It is only a matter of time before they is killed.
Where the film shines is with Leatherface. Far from being the unstoppable one dimensional force of other slasher villains, here our villain is drenched in story, in character and in an amazing amount of pathos. There is something much scarier about the fact that Leatherface is clearly mentally unstable and being manipulated by other, more evil, brothers. It reminds me of another great cinematic family in which a strong simpleton is manipulated by his brothers.
However, Leatherface never gets his moment of rebellion - and probably lacks the strength to escape the clutches of his family too much.

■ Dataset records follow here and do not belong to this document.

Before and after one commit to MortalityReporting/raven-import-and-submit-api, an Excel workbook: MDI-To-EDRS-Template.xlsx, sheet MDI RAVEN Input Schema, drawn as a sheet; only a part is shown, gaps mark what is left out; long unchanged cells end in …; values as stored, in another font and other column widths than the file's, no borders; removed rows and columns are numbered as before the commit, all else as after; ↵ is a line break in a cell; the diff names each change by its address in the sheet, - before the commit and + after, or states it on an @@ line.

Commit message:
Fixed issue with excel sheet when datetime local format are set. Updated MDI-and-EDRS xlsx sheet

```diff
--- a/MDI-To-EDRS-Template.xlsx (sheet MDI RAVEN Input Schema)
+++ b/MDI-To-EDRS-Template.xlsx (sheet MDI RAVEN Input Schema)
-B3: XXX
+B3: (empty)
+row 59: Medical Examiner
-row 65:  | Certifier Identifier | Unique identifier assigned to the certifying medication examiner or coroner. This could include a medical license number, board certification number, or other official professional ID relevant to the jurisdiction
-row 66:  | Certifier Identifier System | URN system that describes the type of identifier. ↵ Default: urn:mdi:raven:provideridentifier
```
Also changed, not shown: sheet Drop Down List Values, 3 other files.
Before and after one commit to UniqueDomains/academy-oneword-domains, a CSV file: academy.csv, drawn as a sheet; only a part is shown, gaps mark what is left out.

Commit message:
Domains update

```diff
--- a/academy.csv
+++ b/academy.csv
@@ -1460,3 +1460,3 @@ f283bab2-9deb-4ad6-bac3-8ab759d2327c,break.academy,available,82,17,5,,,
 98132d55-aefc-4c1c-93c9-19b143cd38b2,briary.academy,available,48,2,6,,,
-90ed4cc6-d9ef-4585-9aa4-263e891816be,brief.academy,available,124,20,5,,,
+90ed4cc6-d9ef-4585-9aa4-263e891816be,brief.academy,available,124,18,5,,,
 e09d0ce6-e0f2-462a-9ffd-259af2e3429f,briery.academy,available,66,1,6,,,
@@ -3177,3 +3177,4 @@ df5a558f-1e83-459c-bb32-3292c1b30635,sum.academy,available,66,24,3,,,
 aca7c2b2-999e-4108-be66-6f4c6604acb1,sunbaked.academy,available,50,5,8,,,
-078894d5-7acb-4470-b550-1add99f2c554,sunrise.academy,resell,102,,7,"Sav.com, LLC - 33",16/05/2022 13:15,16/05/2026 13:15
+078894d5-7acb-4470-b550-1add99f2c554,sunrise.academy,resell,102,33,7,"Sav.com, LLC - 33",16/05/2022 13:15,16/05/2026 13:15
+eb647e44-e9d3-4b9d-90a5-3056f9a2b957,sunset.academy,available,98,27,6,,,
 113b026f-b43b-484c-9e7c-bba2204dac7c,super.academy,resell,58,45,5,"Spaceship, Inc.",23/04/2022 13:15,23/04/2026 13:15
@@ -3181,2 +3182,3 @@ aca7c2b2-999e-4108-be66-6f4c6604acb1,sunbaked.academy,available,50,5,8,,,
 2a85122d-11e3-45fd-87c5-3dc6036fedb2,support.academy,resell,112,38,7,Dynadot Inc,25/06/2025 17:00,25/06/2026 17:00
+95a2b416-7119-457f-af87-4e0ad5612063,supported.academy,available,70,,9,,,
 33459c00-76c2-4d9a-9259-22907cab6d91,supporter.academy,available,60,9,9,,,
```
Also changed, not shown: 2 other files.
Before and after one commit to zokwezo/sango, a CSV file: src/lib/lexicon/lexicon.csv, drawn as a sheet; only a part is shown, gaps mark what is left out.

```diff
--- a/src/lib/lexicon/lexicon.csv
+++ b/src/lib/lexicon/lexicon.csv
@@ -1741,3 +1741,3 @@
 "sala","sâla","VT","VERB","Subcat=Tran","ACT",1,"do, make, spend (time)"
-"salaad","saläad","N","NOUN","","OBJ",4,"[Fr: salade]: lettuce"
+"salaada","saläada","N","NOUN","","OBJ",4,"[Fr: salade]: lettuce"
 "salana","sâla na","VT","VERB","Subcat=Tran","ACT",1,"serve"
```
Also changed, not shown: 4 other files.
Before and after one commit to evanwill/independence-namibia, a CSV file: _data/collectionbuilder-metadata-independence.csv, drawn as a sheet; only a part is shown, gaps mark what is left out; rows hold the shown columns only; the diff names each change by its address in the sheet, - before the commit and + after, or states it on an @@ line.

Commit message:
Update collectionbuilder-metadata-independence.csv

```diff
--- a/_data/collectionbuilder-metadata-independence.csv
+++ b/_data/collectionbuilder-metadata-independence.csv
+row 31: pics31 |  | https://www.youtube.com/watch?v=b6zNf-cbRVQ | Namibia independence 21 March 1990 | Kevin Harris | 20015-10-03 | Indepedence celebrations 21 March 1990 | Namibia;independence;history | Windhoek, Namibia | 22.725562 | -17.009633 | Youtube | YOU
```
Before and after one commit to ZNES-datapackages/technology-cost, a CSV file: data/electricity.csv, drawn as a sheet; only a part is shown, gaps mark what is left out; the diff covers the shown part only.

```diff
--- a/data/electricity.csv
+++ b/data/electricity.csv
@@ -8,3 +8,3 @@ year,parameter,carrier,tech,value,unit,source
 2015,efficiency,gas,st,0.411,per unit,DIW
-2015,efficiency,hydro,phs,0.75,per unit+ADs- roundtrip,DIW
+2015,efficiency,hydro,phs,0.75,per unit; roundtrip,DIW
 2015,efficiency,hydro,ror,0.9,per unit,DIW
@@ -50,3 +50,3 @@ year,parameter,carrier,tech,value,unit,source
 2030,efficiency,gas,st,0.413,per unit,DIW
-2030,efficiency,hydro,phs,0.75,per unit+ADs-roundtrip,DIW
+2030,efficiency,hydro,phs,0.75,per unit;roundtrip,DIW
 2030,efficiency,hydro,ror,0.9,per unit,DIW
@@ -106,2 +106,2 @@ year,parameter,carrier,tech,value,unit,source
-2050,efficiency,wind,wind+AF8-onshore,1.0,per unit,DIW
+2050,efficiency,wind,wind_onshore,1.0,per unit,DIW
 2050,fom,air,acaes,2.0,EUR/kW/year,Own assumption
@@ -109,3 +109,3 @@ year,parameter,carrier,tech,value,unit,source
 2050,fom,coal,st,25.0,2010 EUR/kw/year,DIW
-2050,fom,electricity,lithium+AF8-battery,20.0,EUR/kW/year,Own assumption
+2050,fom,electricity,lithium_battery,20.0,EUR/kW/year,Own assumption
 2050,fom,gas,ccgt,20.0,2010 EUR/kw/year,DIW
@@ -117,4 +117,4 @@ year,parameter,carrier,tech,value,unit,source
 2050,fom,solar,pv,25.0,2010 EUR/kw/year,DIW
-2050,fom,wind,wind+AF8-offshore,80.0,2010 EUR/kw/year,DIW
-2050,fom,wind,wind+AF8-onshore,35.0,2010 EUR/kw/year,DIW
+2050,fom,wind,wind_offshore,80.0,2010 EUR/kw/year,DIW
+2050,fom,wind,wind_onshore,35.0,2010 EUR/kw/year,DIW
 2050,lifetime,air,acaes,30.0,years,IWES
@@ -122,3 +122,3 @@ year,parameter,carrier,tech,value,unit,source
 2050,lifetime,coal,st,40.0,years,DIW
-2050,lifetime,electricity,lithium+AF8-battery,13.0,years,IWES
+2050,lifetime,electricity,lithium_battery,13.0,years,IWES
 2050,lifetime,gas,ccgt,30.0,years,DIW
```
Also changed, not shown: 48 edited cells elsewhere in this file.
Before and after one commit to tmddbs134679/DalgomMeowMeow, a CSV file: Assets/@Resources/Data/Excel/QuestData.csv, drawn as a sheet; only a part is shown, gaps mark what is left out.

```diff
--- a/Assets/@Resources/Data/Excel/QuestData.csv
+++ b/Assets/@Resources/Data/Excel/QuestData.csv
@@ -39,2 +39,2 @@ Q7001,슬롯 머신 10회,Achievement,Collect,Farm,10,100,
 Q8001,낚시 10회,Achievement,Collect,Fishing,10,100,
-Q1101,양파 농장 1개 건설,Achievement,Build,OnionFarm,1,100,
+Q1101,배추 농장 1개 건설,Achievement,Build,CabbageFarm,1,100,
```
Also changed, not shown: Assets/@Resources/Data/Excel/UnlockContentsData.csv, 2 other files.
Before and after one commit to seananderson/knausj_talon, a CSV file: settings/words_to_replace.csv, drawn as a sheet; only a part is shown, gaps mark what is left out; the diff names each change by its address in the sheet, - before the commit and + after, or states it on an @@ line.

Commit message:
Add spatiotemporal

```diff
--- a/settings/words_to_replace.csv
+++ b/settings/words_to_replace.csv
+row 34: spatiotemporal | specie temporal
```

I'm not trying to paint him as a complete innocent, wrapped up with a bad bunch, not at all - but there are moments which show how difficult it must be for Leatherface. Particularly the moment where he goes and sits by himself after killing the first two victims. Their deaths were messy, violent and somewhat horrific - and he performs them with a clinical accuracy, but his reaction to it is one of pained fear. He is upset that people keep wandering into his home and interrupting his (admittedly twisted) way of life - he isn't murdering just for fun, he is protecting his home and his own way of life.
I'm not sure what happens with the sequels, and how badly the remake fucks it up, but certainly in this film it paints Leatherface as a far deeper and more interesting villain.
The film's best moments all take place in Leatherface's home. A palace of death. The invention and the design behind it all is so impressive. It also shows how you can easily make something very very disturbing on a low budget - just with a shit load of well placed bones.
The film's most disturbing moment comes when Sally is captured and introduced to the rest of Leatherface's family over dinner. This includes his two brothers (both at different points on the descent to full whacked insanity) and their nearly dead grandfather - surely inspiration for the costumes of Trash humpers.
Again, nothing really HAPPENS on screen - in fact the whole scene is built on the grandfather being too weak to be able to kill anymore.... however, the tension and the atmosphere in the scene is unbearable. Sally's screams mix with the laughs of the family - on top of that the industrial sound design continues for far too long. By the end the audience is begging for anything - even the death of the protagonist - to stop the tortuous scene unfolding.
And THAT is the sign of a successful horror film.